# What you are asked to do:
Up to and including the line that holds "policy. The README", copy every line of the records below exactly, starting at the first; leave pictures out.

# Information supplied:
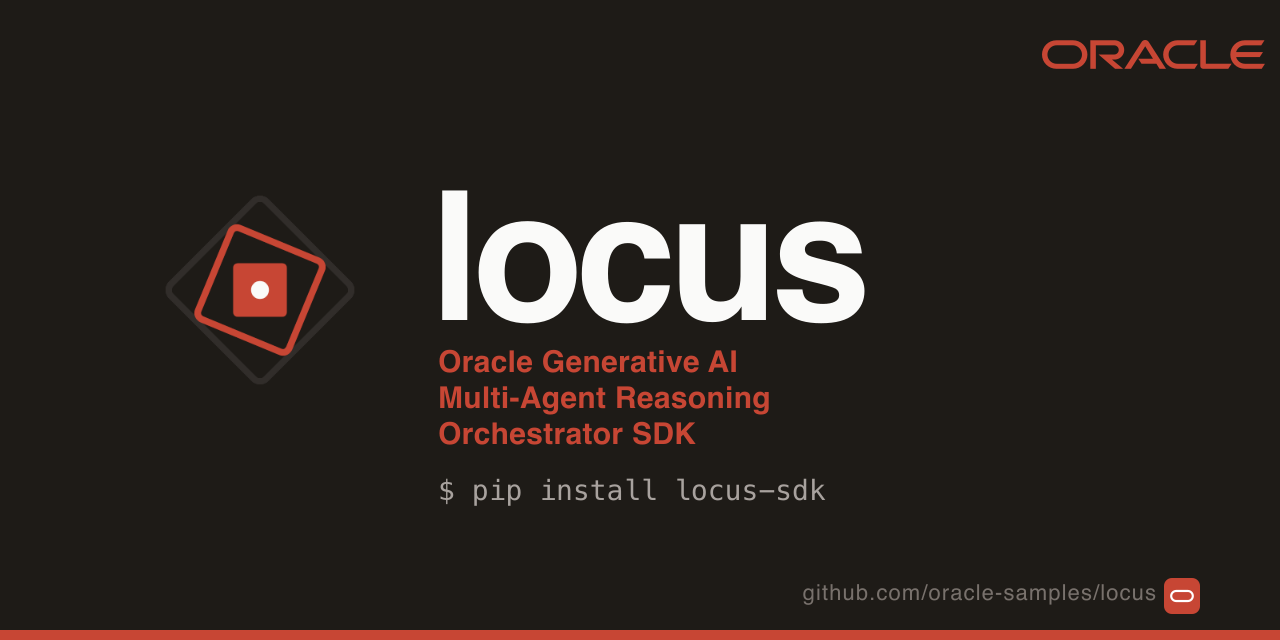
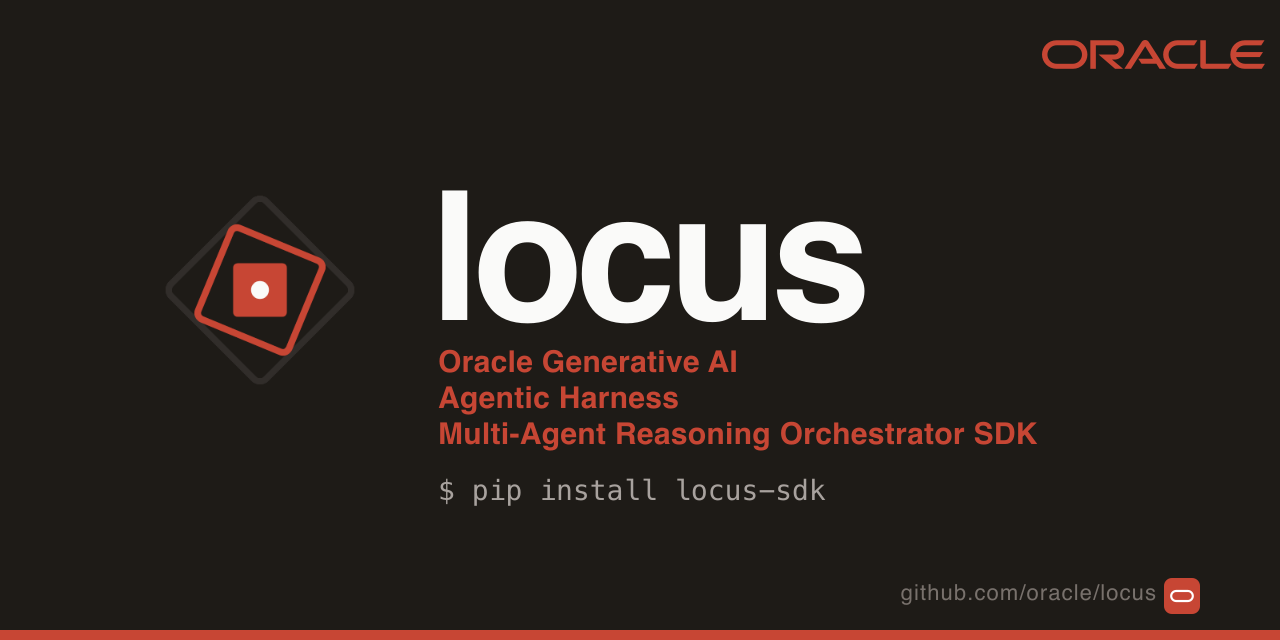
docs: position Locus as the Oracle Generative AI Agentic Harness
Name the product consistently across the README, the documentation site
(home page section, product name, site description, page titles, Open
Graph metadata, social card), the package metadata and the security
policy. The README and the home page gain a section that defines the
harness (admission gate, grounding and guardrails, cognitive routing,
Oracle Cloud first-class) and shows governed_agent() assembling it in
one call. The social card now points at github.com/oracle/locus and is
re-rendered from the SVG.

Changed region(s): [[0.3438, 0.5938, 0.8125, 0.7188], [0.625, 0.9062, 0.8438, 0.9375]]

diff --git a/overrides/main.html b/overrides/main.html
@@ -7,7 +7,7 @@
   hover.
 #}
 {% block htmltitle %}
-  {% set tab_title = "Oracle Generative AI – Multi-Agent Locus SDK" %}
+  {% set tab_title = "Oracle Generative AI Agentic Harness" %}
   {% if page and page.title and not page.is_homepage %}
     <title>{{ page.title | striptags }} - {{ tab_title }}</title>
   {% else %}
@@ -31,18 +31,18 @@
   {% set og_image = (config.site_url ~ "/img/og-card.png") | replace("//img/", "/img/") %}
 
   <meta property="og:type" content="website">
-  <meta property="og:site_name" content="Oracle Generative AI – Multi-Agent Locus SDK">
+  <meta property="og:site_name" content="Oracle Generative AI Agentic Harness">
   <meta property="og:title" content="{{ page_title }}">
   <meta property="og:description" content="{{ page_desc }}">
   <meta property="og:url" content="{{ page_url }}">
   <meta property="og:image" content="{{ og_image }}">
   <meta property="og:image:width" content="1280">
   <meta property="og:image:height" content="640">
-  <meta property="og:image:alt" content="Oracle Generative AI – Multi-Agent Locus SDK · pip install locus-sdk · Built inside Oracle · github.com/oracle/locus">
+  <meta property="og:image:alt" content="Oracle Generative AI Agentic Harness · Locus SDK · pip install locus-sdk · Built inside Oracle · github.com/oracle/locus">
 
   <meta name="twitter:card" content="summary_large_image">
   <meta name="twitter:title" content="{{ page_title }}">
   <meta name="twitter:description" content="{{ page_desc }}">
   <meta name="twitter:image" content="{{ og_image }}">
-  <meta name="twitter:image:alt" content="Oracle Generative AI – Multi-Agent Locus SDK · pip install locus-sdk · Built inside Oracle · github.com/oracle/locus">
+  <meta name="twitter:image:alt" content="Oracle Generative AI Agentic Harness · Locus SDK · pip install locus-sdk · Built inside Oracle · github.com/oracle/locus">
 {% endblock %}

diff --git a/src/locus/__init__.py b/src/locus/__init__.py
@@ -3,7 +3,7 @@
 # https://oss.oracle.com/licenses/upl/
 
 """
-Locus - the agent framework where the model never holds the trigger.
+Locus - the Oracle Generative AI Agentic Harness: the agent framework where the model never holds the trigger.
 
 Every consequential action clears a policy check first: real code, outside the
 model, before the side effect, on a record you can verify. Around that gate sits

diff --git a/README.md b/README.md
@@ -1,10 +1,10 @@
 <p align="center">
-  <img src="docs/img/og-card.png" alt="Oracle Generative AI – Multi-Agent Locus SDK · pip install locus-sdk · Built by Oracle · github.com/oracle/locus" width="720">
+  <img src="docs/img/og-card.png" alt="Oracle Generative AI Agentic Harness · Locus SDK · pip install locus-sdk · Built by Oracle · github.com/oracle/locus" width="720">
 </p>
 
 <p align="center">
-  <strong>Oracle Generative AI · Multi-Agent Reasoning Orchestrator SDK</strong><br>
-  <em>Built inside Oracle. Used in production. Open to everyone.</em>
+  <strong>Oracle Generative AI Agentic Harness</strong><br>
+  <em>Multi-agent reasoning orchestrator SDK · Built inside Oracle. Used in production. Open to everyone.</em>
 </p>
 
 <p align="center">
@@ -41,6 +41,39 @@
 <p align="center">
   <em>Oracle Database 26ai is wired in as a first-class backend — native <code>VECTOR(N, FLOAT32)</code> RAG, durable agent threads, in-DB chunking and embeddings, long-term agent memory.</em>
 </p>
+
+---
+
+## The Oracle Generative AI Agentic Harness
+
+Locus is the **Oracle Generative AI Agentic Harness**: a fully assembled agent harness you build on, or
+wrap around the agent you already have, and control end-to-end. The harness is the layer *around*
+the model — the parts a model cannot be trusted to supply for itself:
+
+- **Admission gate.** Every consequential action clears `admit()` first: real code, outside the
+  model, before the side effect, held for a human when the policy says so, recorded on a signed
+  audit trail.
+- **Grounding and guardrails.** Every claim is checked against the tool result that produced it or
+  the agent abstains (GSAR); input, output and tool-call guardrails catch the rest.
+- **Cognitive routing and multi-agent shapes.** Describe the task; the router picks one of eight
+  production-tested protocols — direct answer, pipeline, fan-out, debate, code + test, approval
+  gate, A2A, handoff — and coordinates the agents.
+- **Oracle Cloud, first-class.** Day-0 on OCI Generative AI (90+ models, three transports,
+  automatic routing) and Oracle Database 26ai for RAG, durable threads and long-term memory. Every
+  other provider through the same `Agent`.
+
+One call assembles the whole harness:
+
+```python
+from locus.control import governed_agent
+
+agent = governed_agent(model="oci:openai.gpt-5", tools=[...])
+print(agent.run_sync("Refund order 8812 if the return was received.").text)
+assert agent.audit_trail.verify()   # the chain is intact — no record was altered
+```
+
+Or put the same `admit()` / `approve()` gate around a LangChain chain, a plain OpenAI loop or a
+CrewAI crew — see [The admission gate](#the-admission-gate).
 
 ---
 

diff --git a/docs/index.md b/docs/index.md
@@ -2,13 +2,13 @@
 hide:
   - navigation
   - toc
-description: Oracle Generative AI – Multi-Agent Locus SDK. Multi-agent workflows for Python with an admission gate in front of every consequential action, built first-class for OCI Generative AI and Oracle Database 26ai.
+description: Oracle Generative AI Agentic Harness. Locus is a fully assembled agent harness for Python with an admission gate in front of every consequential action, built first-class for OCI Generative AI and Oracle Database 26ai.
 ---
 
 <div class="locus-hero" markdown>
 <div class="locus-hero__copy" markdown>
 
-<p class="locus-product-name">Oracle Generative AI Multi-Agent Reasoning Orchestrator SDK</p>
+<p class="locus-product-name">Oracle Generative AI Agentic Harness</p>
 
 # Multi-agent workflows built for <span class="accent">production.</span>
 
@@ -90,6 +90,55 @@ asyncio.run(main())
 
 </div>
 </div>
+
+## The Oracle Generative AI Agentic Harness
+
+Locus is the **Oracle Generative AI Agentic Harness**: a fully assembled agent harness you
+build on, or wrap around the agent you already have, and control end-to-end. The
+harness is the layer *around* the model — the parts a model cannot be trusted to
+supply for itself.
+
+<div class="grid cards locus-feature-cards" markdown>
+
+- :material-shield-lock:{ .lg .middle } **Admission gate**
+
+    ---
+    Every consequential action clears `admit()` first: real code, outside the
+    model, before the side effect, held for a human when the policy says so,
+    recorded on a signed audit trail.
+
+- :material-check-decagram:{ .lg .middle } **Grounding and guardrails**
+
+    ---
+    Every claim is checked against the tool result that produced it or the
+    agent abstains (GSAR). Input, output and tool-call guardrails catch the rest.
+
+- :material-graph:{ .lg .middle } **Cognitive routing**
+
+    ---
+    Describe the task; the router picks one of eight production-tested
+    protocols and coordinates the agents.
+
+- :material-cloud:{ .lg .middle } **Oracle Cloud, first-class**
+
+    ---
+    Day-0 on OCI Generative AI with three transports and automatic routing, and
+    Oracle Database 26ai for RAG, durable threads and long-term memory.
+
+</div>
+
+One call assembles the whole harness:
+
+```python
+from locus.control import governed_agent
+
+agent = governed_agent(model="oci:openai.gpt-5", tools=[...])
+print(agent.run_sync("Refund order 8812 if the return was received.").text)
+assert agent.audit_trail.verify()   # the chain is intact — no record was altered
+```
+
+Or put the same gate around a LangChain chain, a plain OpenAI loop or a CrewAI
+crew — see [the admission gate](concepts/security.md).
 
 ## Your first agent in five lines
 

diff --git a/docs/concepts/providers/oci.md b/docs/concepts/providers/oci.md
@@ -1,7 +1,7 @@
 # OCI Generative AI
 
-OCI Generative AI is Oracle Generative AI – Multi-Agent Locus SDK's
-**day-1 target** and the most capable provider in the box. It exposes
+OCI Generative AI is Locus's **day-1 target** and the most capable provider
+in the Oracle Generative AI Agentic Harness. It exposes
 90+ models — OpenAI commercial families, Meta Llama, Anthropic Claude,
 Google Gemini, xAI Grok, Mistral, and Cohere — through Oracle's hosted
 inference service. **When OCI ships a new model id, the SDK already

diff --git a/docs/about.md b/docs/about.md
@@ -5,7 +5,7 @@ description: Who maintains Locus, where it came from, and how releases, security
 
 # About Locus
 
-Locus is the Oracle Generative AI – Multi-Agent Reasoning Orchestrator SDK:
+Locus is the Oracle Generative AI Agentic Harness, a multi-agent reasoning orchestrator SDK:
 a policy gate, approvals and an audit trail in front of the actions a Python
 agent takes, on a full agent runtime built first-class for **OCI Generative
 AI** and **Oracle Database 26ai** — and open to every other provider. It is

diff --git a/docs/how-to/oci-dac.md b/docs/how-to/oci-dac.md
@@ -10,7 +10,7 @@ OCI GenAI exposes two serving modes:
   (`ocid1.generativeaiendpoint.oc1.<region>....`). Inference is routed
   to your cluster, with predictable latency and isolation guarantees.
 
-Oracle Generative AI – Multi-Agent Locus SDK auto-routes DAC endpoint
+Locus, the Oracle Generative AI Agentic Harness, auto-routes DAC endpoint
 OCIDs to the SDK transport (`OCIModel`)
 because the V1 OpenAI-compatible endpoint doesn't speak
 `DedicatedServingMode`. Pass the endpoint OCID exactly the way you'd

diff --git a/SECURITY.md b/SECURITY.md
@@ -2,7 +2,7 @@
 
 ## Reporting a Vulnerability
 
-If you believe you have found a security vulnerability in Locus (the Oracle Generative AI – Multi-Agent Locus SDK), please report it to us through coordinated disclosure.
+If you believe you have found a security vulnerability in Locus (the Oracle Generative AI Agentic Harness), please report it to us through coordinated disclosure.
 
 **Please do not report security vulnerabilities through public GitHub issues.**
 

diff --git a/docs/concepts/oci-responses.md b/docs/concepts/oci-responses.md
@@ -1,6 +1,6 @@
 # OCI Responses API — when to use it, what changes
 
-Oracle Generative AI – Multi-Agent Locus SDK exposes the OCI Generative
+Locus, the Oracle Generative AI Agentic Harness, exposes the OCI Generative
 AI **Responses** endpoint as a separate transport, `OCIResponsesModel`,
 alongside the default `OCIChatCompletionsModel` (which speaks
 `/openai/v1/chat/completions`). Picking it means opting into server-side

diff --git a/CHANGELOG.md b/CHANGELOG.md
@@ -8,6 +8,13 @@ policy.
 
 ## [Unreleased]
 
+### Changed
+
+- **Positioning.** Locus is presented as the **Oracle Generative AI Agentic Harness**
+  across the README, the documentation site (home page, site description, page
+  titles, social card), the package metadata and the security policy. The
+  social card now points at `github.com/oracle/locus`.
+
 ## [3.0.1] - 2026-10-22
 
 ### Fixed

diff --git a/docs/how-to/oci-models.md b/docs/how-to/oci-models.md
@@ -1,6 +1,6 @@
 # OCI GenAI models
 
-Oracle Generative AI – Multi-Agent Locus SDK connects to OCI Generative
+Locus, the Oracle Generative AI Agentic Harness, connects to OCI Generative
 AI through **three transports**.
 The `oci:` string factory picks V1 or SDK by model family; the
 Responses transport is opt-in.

# Exercise solution:
docs: position Locus as the Oracle Generative AI Agentic Harness
Name the product consistently across the README, the documentation site
(home page section, product name, site description, page titles, Open
Graph metadata, social card), the package metadata and the security
policy. The README and the home page gain a section that defines the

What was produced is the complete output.